● REQUIRED WORK: Whenever the word "after" shows up in a line of the data, copy that line.

********

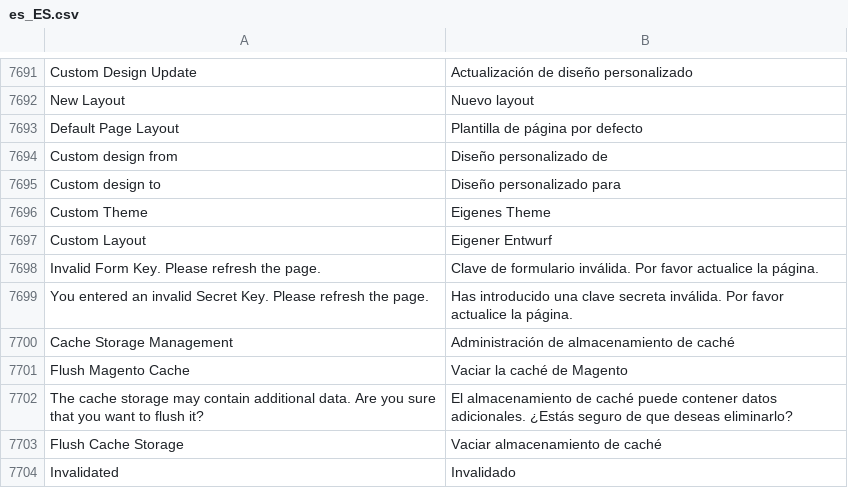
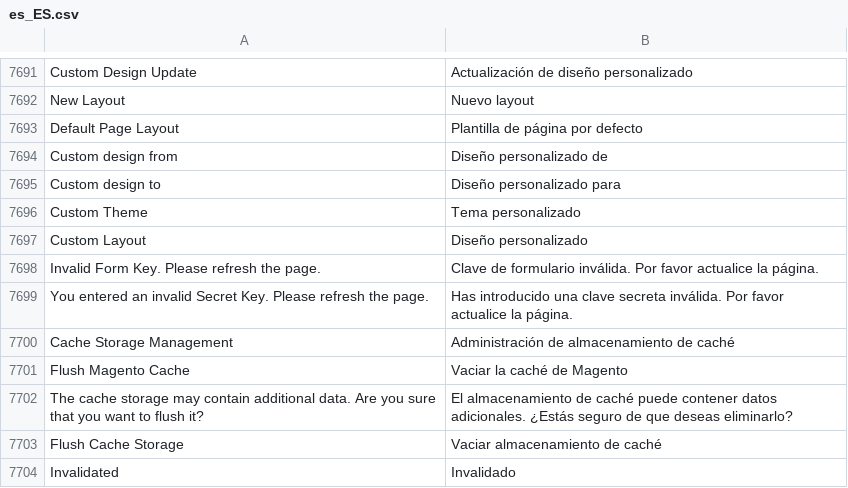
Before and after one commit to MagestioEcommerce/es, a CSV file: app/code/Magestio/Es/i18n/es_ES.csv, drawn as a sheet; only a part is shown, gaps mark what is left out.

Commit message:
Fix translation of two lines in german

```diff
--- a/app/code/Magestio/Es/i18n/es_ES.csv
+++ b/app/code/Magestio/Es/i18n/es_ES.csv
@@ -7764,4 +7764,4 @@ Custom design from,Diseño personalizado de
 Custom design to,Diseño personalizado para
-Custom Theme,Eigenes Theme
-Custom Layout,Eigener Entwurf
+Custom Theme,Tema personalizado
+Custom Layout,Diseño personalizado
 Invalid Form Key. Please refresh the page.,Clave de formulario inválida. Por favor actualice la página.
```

********

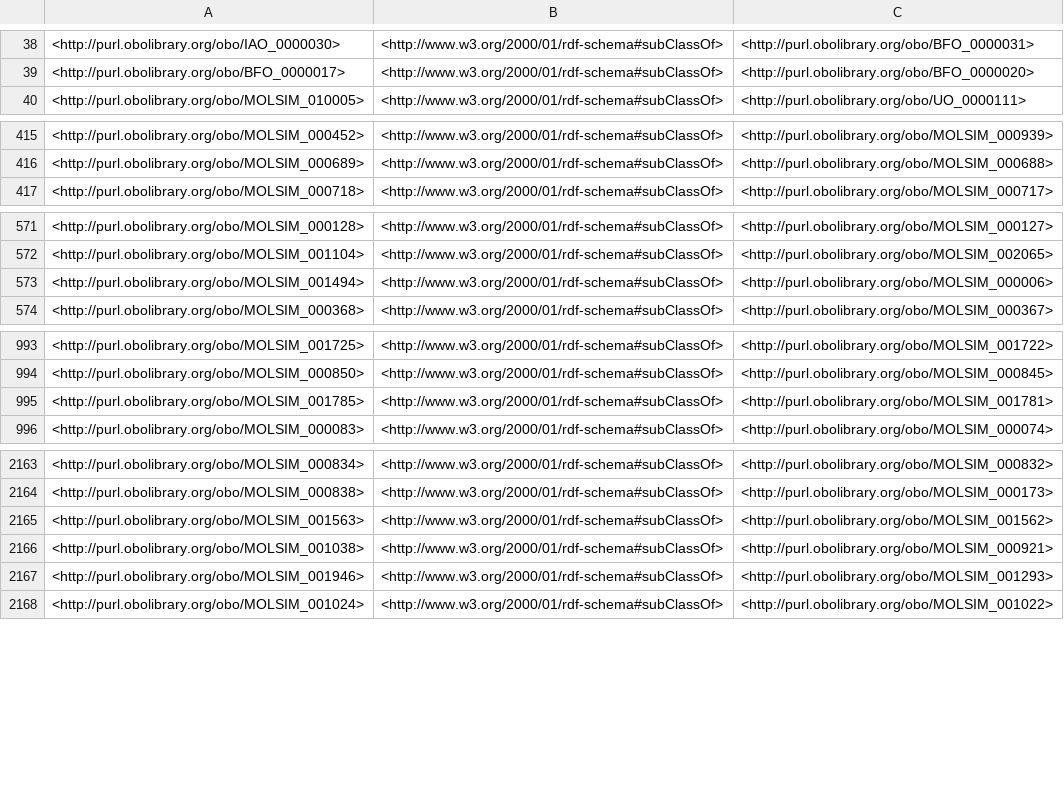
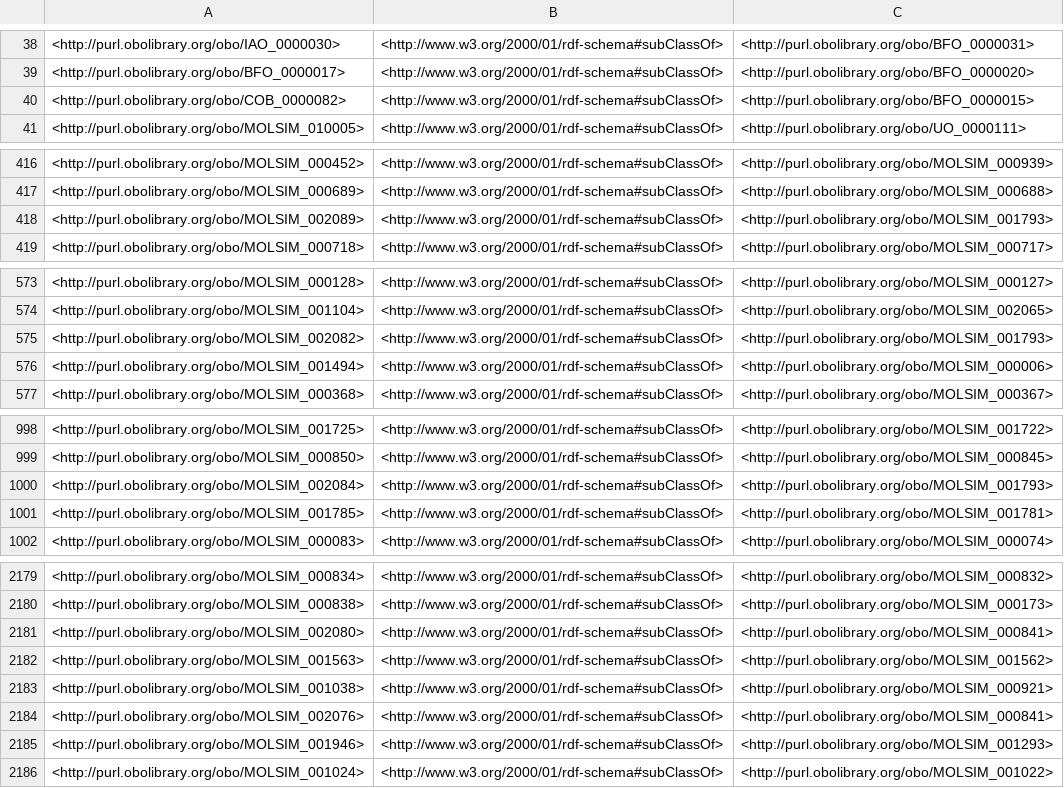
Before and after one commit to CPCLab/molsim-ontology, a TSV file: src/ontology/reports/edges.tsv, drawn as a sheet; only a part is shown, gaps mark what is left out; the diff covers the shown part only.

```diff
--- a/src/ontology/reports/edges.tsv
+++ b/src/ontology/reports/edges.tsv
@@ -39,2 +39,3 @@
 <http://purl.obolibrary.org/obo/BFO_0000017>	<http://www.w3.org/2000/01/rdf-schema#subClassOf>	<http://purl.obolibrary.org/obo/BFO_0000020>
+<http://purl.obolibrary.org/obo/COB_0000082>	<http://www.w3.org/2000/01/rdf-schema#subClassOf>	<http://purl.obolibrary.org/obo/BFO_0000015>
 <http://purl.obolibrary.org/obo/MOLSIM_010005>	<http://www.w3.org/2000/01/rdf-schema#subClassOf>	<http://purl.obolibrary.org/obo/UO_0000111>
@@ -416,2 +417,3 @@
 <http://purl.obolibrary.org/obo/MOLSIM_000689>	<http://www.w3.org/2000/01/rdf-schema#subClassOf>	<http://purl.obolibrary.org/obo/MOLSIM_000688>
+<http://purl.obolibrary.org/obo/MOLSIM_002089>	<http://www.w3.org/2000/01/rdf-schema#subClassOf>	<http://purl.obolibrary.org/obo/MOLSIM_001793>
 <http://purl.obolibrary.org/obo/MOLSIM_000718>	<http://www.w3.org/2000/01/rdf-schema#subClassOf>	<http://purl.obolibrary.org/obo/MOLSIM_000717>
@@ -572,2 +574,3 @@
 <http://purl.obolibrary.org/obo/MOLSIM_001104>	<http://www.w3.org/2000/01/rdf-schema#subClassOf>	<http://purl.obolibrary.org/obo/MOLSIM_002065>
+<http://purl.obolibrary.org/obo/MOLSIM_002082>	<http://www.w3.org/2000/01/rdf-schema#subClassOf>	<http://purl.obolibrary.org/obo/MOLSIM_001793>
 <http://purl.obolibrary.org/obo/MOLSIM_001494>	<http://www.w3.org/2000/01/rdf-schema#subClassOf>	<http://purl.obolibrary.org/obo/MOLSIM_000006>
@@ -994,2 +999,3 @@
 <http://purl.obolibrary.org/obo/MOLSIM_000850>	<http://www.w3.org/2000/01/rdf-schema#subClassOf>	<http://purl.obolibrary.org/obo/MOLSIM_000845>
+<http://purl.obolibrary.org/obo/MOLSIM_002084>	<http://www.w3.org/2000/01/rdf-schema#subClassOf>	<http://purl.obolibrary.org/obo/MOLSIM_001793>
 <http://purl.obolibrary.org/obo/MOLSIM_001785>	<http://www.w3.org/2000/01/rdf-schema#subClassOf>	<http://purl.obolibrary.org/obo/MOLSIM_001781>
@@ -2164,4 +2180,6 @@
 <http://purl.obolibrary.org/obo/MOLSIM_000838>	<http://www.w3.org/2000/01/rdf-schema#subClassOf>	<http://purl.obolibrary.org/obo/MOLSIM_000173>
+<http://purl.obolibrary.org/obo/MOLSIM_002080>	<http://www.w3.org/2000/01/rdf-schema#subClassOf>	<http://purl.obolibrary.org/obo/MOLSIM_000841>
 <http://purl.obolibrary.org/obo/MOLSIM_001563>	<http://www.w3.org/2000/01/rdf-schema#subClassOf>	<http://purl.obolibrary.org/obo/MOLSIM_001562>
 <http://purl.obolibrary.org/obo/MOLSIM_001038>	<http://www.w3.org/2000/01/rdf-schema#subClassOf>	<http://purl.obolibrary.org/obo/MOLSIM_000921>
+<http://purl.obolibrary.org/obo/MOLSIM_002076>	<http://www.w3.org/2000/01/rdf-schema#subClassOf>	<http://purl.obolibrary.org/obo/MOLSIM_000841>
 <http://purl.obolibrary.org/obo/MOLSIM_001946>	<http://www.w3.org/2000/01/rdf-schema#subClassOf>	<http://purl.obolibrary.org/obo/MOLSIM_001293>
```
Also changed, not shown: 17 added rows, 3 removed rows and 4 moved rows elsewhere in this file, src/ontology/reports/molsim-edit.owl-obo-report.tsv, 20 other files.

********

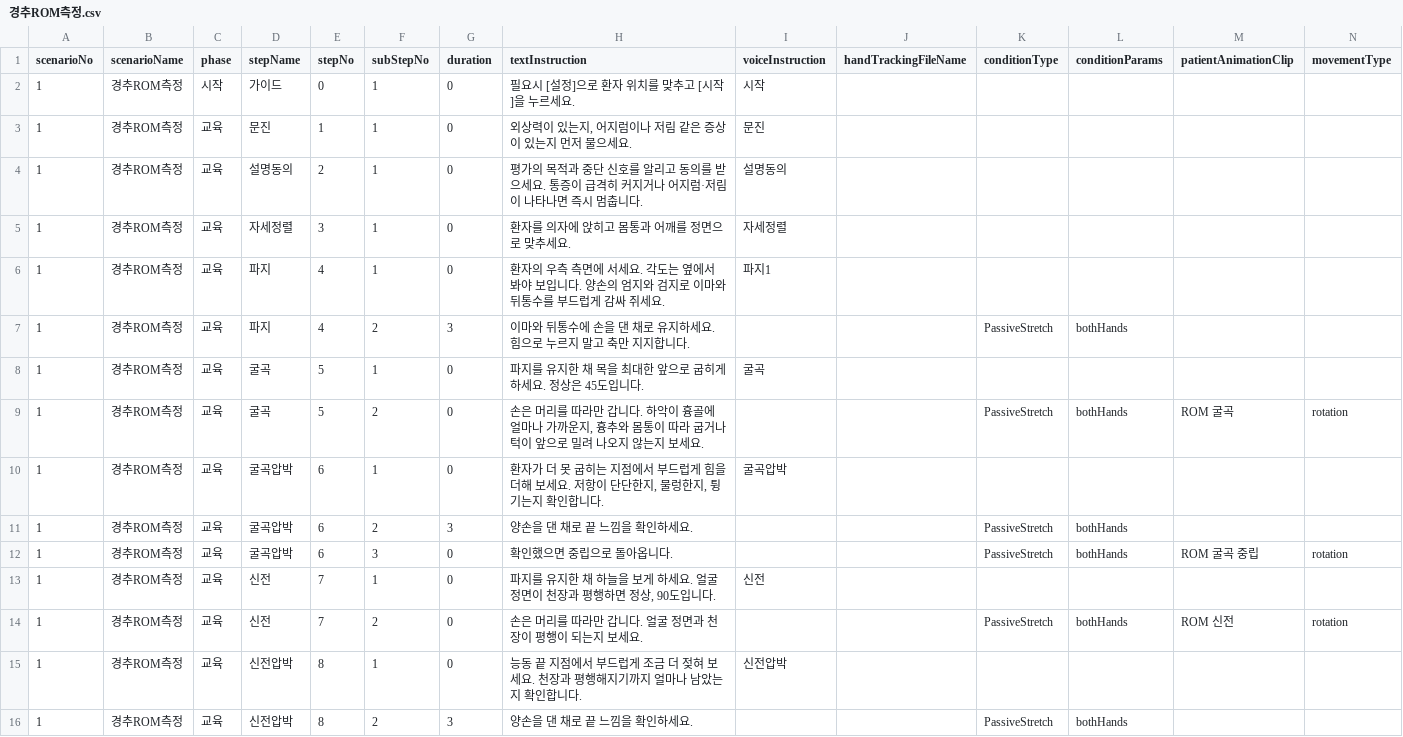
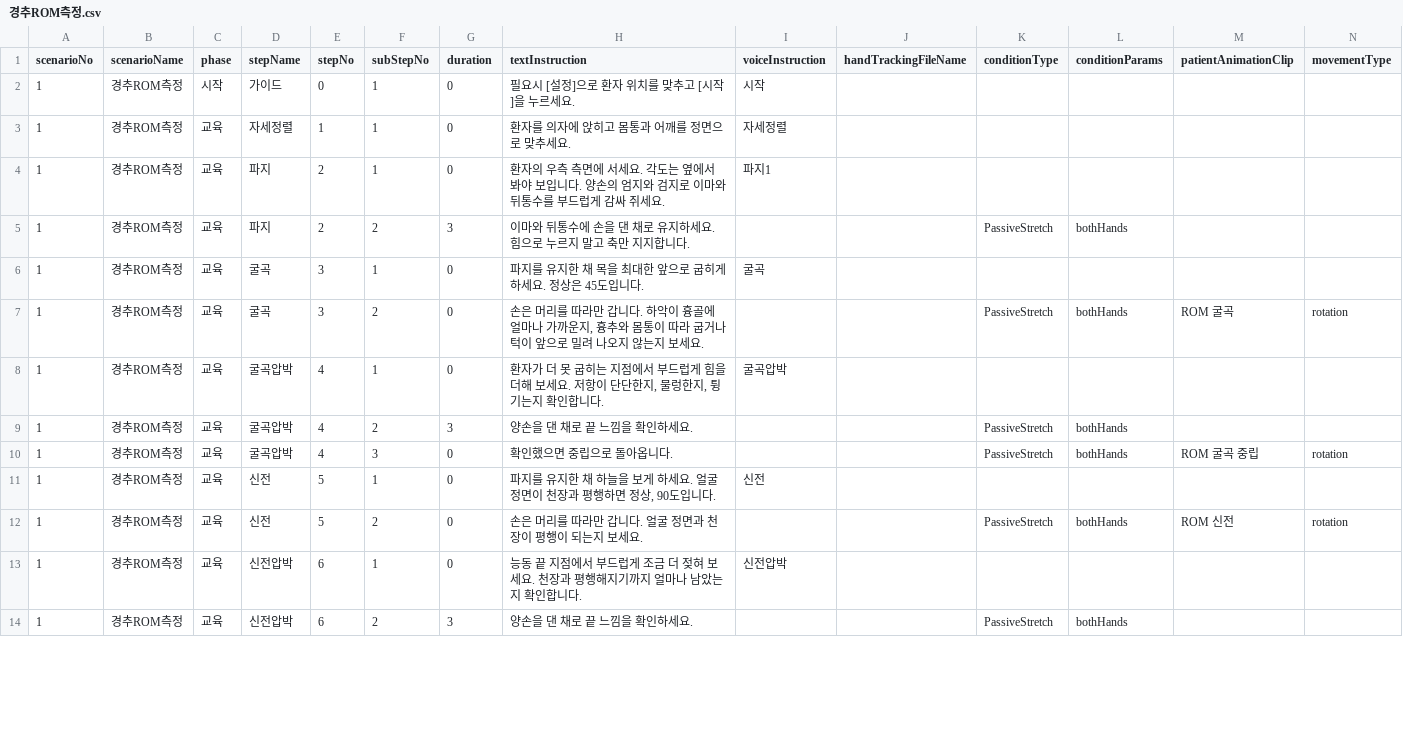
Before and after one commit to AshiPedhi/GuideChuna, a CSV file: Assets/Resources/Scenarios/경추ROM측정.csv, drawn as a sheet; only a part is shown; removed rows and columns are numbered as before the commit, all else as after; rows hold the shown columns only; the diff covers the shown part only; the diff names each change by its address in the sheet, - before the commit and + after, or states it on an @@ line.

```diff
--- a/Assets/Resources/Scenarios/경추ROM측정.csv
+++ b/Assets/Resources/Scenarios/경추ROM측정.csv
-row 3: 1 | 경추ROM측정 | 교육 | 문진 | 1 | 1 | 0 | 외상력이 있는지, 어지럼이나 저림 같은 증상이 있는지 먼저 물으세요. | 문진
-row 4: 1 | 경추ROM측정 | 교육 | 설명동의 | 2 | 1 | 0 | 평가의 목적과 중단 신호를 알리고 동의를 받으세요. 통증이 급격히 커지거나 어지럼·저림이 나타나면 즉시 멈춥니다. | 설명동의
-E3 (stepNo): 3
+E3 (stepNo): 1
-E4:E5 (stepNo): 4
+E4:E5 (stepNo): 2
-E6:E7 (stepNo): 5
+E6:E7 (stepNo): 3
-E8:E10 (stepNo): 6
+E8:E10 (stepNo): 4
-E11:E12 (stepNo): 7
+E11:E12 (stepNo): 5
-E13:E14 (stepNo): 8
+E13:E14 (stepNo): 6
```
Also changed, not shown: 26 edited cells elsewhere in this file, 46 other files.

********

● EXPECTED ANSWER:
Before and after one commit to MagestioEcommerce/es, a CSV file: app/code/Magestio/Es/i18n/es_ES.csv, drawn as a sheet; only a part is shown, gaps mark what is left out.
Before and after one commit to CPCLab/molsim-ontology, a TSV file: src/ontology/reports/edges.tsv, drawn as a sheet; only a part is shown, gaps mark what is left out; the diff covers the shown part only.
Before and after one commit to AshiPedhi/GuideChuna, a CSV file: Assets/Resources/Scenarios/경추ROM측정.csv, drawn as a sheet; only a part is shown; removed rows and columns are numbered as before the commit, all else as after; rows hold the shown columns only; the diff covers the shown part only; the diff names each change by its address in the sheet, - before the commit and + after, or states it on an @@ line.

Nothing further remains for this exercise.